It is important to note that when quality time is scarce and begins to take on more and more significance, there is more chance of the experience crashing from the weight of expectations. ("We only have 45 minutes so let's hurry up and make them magical!") Quality time is about treasuring the time together, not hyper-efficiently condensing relationships into tasks to fit into our busy lives. It involves both scheduling time and seizing moments
There are so many magazines, books and Web sites that suggest activities to do with children. But perhaps the best advice is just to take a little more time to observe our children, to talk to our children about what they are thinking and enjoy doing, and reflect on what makes our children special and fun to be with.
THE BENEFITS OF FREQUENT FAMILY MEALS
Sharing frequent family meals can have many positive benefits for children and teens, including enhanced school performance, more healthful eating habits and reduced risk of substance abuse. The following inforlmation is from the National Center on Addiction and Substance Abuse at Columbia University Children and teens who have frequent family dinners:
• Are at half the risk for substance abuse compared with teens who dine with their families infrequently
• Are less likely to have friends or classmates who use illicit drugs or abuse prescription drugs
• Have lower levels of tension or stress at home
• Are more likely to say that their parents and families are proud of them
• Are likelier to say they can confide in their parents
• Are likelier to get better grades in school
• Are more likely to be emotionally content and have positive peer relationships
• Have more healthful eating habits
• Are at lower risk for thoughts of suicide..
PTO Meetings at C.P.E.
Thursday, Nov. 1st, 6pm
450 South 4th Street
Central Point, OR
PTO at CPE...Welcome or welcome back from your CPE PTO! We have a great group of parents returning that truly love getting together to help organize and facilitate the many wonderful and worthwhile events throughout the year. What we are really excited about is the chance to get to know you, the person who has wanted to get involved, but just hasn’t had the time or ability. Make this the year you take a chance and get involved, you’ll love it!! We meet on the first Thursday of every Month (except Sept) in the School Library from 6:00 to 7:00 p.m. Our upcoming meetings are set for November 1st and December 6th at 6:00 p.m. in the school library. We look forward to seeing you there.
The PTO has already received $1000’s in box tops rewards over the years!! Thank you for continuing to support our collection efforts. Our combined effort has a huge impact on achieving our goals in PTO and improving student achievement/opportunities. The collection bin is located in the front foyer.
For more information on this program visit:

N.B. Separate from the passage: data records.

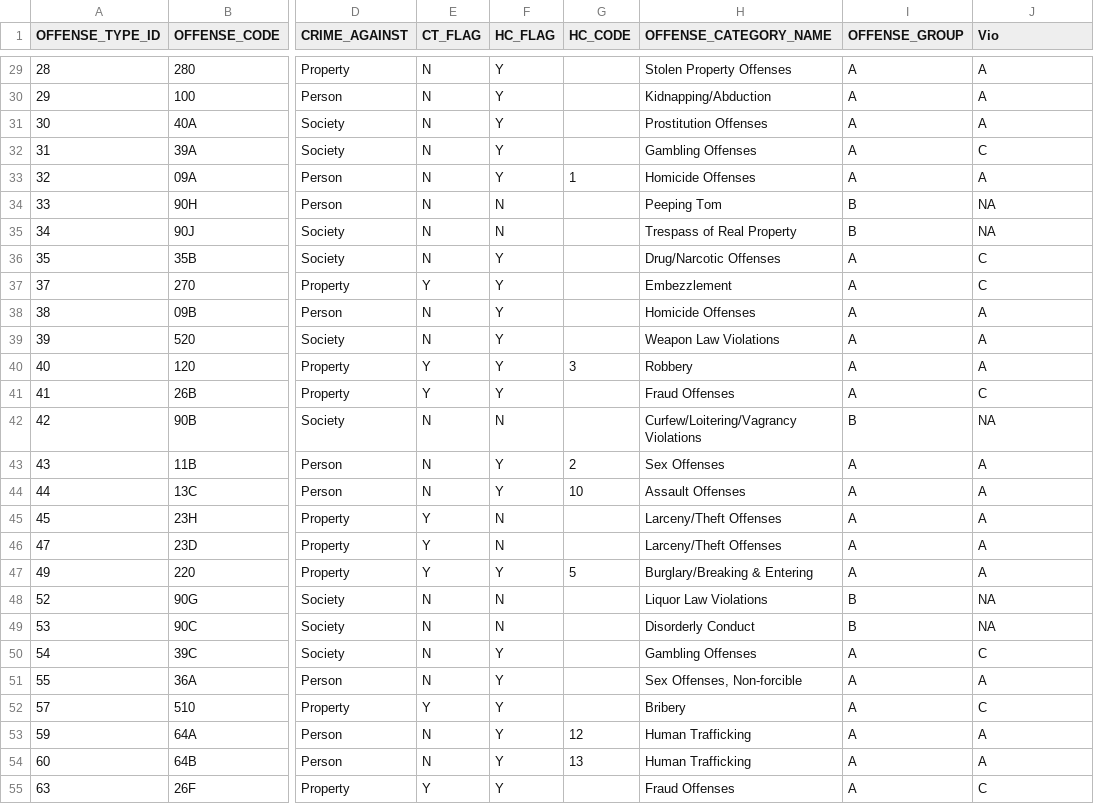
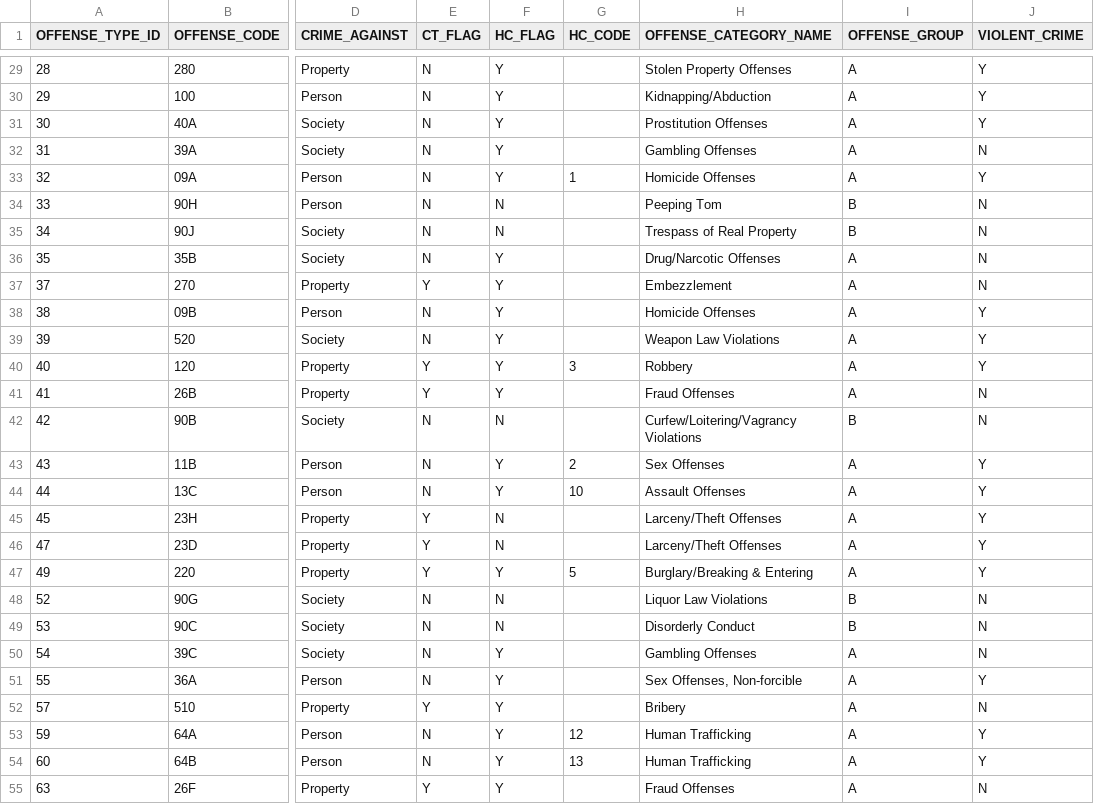
Before and after one commit to Jorgehdzdata/Project1_group3, a CSV file: Data/IL2019/NIBRS_OFFENSE_TYPE.csv, drawn as a sheet; only a part is shown, gaps mark what is left out; the diff covers the shown part only; the diff names each change by its address in the sheet, - before the commit and + after, or states it on an @@ line.

```diff
--- a/Data/IL2019/NIBRS_OFFENSE_TYPE.csv
+++ b/Data/IL2019/NIBRS_OFFENSE_TYPE.csv
-J1: Vio
+J1: VIOLENT_CRIME
-J29:J31 (VIOLENT_CRIME): A
+J29:J31 (VIOLENT_CRIME): Y
-J32 (VIOLENT_CRIME): C
+J32 (VIOLENT_CRIME): N
-J33 (VIOLENT_CRIME): A
+J33 (VIOLENT_CRIME): Y
-J34:J35 (VIOLENT_CRIME): NA
+J34:J35 (VIOLENT_CRIME): N
-J36:J37 (VIOLENT_CRIME): C
+J36:J37 (VIOLENT_CRIME): N
-J38:J40 (VIOLENT_CRIME): A
+J38:J40 (VIOLENT_CRIME): Y
-J41 (VIOLENT_CRIME): C
+J41 (VIOLENT_CRIME): N
-J42 (VIOLENT_CRIME): NA
+J42 (VIOLENT_CRIME): N
-J43:J47 (VIOLENT_CRIME): A
+J43:J47 (VIOLENT_CRIME): Y
-J48:J49 (VIOLENT_CRIME): NA
+J48:J49 (VIOLENT_CRIME): N
-J50 (VIOLENT_CRIME): C
+J50 (VIOLENT_CRIME): N
-J51 (VIOLENT_CRIME): A
+J51 (VIOLENT_CRIME): Y
-J52 (VIOLENT_CRIME): C
+J52 (VIOLENT_CRIME): N
-J53:J54 (VIOLENT_CRIME): A
+J53:J54 (VIOLENT_CRIME): Y
-J55 (VIOLENT_CRIME): C
+J55 (VIOLENT_CRIME): N
```
Also changed, not shown: 59 edited cells elsewhere in this file.
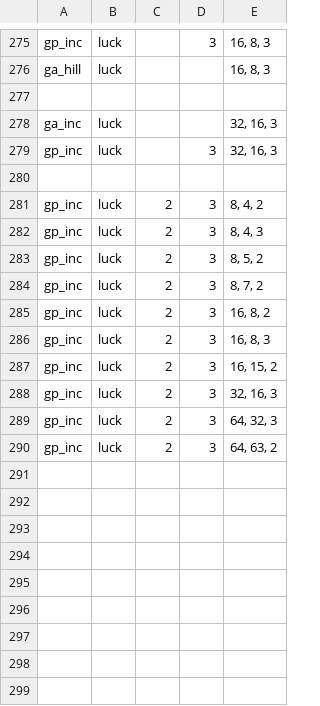
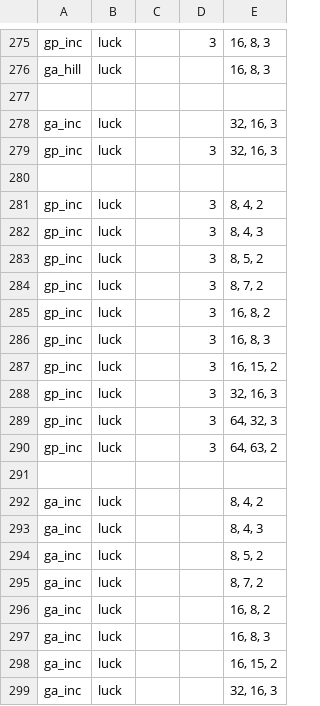
Before and after one commit to pbrenna/oa_evol, a CSV file: tests.csv, drawn as a sheet; only a part is shown, gaps mark what is left out.

Commit message:
luck test for ga inc

```diff
--- a/tests.csv
+++ b/tests.csv
@@ -280,11 +280,20 @@ gp_inc	luck		3	32, 16, 3
 				
-gp_inc	luck	2	3	8, 4, 2
-gp_inc	luck	2	3	8, 4, 3
-gp_inc	luck	2	3	8, 5, 2
-gp_inc	luck	2	3	8, 7, 2
-gp_inc	luck	2	3	16, 8, 2
-gp_inc	luck	2	3	16, 8, 3
-gp_inc	luck	2	3	16, 15, 2
-gp_inc	luck	2	3	32, 16, 3
-gp_inc	luck	2	3	64, 32, 3
-gp_inc	luck	2	3	64, 63, 2
+gp_inc	luck		3	8, 4, 2
+gp_inc	luck		3	8, 4, 3
+gp_inc	luck		3	8, 5, 2
+gp_inc	luck		3	8, 7, 2
+gp_inc	luck		3	16, 8, 2
+gp_inc	luck		3	16, 8, 3
+gp_inc	luck		3	16, 15, 2
+gp_inc	luck		3	32, 16, 3
+gp_inc	luck		3	64, 32, 3
+gp_inc	luck		3	64, 63, 2
+				
+ga_inc	luck			8, 4, 2
+ga_inc	luck			8, 4, 3
+ga_inc	luck			8, 5, 2
+ga_inc	luck			8, 7, 2
+ga_inc	luck			16, 8, 2
+ga_inc	luck			16, 8, 3
+ga_inc	luck			16, 15, 2
+ga_inc	luck			32, 16, 3
```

Medicine at School
It is important to communicate with the front office staff in the event your student needs to take medication during the school day. Students must not have medication in their possession. We have a secure area for student medications and procedures in place to ensure the highest safety levels. Medications must remain in the prescribed container. Call Elaine Cook for additional information .
Attendance.....being absent, leaving early, changing pick up plans.
Take control of TV (and other screen time)
SUGGESTED RULES TO LIVE BY
· 2 hours per day or less of total screen time—TV, non-school related computer, and video games
· No TV during meal times
· No TV during homework
· No television sets in any bedrooms
· No eating while watching TV
· No surfing—watch favorite shows only
· Limit viewing to specific days & times
TIPS FOR SUCCESS Use technology:
· Screening devices (like TiVo) can remove advertising, and allow you to view TV programs in less time.
· Be a good role-model: Keep a check on your own TV viewing habits….kids will take their cues from you! Endure kids’ complaints: This may be a parent’s biggest challenge. But, stick with it!
· Help kids deal with boredom: Be prepared to suggest other activities. Over time, kids will learn to entertain themselves.